:: DATA PROVIDED

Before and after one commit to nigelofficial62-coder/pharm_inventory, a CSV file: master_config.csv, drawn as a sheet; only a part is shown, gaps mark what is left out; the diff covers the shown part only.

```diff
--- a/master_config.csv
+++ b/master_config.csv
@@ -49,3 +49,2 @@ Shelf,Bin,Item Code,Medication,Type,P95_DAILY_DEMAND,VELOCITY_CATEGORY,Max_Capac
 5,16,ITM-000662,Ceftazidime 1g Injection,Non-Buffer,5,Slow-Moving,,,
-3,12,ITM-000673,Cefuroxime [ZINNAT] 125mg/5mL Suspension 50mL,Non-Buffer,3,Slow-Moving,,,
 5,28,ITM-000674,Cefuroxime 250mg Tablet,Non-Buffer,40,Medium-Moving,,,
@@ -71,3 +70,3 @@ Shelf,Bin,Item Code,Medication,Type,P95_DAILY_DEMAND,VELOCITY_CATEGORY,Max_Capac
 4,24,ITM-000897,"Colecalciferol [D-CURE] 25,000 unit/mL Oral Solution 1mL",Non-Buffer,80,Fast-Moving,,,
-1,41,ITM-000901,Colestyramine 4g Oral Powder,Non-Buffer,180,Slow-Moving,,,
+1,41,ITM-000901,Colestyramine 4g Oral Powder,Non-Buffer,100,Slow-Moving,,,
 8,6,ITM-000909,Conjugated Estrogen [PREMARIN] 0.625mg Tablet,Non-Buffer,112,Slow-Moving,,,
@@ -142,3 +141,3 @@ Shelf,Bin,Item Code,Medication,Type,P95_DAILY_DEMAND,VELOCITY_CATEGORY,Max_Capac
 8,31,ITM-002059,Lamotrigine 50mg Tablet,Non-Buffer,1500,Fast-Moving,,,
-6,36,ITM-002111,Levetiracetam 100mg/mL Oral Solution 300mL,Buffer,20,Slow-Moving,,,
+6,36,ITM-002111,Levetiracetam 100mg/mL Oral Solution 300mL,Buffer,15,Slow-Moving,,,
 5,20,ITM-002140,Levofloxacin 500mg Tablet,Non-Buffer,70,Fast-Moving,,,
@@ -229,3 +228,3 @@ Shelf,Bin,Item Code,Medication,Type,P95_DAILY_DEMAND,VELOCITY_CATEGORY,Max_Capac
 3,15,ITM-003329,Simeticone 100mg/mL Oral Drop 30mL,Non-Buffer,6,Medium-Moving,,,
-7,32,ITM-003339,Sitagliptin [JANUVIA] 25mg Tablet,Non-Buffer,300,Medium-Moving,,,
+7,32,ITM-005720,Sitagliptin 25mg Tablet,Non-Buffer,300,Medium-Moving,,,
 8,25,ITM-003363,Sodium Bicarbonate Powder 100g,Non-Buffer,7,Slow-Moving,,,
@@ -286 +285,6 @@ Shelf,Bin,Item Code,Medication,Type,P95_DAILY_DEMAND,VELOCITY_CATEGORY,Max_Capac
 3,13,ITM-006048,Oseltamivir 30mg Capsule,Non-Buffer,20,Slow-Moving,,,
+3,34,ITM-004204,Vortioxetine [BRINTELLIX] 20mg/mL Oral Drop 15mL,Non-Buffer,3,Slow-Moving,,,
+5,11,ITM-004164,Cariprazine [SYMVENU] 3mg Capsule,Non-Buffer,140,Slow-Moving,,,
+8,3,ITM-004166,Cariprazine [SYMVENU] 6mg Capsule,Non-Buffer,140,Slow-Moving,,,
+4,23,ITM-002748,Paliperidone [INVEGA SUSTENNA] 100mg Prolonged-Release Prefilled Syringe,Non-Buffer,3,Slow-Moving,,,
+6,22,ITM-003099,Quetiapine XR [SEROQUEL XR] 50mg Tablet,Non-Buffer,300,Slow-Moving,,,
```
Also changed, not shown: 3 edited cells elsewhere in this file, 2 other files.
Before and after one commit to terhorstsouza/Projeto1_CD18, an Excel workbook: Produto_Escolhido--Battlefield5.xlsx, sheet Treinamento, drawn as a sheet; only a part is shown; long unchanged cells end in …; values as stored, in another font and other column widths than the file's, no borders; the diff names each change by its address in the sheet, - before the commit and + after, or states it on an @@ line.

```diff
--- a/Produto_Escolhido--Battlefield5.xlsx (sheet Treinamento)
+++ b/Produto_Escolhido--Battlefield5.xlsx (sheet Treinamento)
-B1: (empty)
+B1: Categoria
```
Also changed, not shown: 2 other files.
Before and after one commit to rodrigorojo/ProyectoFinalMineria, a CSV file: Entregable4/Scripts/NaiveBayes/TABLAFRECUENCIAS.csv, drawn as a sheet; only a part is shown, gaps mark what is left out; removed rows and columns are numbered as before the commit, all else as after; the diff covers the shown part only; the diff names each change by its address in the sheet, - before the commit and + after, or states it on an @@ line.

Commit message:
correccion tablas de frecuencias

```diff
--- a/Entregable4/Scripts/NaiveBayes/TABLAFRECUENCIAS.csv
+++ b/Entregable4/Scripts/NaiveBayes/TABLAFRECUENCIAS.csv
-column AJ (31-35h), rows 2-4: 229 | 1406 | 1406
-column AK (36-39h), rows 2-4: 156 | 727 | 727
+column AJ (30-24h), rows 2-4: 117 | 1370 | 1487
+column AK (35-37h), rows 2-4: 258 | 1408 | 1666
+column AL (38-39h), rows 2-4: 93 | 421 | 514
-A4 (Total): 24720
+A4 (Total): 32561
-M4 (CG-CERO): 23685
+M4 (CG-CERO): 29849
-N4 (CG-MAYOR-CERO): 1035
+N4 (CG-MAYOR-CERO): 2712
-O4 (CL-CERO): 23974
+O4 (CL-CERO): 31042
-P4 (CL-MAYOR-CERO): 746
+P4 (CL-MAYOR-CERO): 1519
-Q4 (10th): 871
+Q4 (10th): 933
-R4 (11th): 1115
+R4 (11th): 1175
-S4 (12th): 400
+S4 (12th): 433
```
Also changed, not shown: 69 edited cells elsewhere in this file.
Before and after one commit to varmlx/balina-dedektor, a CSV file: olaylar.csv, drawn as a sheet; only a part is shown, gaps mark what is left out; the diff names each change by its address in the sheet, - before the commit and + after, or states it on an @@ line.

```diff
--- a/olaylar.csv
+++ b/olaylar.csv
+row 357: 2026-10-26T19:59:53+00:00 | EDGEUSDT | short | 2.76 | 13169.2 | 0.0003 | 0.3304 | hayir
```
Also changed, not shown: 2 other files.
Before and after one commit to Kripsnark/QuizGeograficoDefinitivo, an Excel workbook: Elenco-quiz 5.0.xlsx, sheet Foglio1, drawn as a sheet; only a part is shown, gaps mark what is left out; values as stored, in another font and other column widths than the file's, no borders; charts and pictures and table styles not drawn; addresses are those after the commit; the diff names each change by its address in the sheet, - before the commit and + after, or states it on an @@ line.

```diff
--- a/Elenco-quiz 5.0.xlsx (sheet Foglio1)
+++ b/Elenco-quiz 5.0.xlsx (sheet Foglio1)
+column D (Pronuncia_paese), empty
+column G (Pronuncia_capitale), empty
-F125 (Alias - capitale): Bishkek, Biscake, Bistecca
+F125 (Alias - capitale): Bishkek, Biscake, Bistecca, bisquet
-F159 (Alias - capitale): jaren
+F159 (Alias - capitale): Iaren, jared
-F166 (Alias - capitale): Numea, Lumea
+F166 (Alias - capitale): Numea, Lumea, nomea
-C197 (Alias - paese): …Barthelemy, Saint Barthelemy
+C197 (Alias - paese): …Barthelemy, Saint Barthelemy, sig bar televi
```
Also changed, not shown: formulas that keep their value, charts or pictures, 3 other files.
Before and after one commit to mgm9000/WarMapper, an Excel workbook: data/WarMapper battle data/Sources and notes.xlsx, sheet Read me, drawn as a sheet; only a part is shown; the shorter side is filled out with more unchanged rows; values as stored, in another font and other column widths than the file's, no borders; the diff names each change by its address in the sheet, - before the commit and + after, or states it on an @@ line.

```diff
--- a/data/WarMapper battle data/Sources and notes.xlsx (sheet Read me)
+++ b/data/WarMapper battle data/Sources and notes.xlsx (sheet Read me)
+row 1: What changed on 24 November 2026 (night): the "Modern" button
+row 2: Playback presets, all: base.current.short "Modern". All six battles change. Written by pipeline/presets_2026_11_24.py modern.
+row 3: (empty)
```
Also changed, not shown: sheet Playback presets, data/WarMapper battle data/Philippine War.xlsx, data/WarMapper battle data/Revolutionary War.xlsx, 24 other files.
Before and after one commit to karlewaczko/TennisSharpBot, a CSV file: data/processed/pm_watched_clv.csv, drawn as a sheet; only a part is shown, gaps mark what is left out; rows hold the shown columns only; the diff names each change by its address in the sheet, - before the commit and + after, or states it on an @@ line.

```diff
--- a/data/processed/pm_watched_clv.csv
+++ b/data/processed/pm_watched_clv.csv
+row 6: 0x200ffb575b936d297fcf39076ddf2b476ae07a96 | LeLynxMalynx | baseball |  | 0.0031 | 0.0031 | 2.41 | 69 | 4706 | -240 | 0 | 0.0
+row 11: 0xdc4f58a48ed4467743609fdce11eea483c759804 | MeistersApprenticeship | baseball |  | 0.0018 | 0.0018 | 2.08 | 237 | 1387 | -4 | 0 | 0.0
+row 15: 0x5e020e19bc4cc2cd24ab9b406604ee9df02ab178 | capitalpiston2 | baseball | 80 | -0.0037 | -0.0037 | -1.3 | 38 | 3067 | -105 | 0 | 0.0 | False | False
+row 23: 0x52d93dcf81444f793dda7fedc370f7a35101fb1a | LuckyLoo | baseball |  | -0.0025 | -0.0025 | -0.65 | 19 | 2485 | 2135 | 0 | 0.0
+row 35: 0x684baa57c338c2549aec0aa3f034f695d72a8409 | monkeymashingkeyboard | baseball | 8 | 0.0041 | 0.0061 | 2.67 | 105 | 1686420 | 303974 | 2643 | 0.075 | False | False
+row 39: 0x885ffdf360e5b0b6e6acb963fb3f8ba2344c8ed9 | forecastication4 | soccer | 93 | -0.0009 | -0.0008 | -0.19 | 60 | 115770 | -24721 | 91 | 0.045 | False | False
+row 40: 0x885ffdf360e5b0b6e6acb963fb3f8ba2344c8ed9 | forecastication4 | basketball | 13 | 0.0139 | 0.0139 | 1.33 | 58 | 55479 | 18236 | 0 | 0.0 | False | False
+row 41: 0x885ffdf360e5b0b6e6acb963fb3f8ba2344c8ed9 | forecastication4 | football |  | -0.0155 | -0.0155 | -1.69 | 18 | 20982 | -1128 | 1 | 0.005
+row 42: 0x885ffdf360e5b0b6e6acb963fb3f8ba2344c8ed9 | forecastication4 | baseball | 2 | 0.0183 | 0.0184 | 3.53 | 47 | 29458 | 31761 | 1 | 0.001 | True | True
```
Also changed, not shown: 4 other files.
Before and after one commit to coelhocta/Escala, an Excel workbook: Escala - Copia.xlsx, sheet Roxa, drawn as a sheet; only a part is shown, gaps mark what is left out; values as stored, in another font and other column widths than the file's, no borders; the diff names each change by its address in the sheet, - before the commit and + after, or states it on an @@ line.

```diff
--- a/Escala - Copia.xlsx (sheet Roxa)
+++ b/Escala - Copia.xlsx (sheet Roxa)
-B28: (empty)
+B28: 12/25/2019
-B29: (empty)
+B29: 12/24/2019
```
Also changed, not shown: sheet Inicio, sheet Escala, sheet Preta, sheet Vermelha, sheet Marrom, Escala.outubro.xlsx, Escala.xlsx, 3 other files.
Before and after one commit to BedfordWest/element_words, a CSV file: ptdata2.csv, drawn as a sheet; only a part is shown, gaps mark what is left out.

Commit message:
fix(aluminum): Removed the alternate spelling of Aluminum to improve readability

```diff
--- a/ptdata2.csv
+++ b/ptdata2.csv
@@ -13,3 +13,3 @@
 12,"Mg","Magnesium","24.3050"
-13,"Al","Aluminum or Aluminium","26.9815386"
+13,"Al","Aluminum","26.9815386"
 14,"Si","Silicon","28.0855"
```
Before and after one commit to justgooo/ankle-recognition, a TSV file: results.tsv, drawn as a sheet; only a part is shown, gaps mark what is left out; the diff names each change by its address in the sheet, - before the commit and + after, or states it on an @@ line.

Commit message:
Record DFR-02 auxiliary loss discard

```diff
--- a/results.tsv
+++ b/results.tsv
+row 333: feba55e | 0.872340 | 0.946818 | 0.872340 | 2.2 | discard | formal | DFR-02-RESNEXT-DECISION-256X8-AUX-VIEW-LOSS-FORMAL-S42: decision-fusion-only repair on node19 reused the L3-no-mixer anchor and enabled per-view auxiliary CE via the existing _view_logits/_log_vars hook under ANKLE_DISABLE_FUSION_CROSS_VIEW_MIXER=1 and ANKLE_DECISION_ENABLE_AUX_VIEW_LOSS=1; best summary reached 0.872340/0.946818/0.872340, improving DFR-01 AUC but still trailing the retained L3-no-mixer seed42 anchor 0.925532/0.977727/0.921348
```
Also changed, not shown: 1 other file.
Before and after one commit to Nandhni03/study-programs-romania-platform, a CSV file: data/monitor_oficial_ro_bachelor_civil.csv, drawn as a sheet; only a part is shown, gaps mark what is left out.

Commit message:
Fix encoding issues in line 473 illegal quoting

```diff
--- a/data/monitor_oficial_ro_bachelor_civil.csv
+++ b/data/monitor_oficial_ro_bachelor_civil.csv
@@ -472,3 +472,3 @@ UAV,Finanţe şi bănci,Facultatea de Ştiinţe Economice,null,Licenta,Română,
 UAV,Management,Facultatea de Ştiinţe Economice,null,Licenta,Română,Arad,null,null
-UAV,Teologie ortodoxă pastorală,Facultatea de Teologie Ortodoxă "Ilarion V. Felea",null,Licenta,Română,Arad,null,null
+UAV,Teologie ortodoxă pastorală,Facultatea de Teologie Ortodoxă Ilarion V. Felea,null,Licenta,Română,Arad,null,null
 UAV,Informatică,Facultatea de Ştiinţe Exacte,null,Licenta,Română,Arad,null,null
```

::::

WORK TASK: Search the data for the string "CERO". List each line that has it.

ANSWER SPACE:
-M4 (CG-CERO): 23685
+M4 (CG-CERO): 29849
-N4 (CG-MAYOR-CERO): 1035
+N4 (CG-MAYOR-CERO): 2712
-O4 (CL-CERO): 23974
+O4 (CL-CERO): 31042
-P4 (CL-MAYOR-CERO): 746
+P4 (CL-MAYOR-CERO): 1519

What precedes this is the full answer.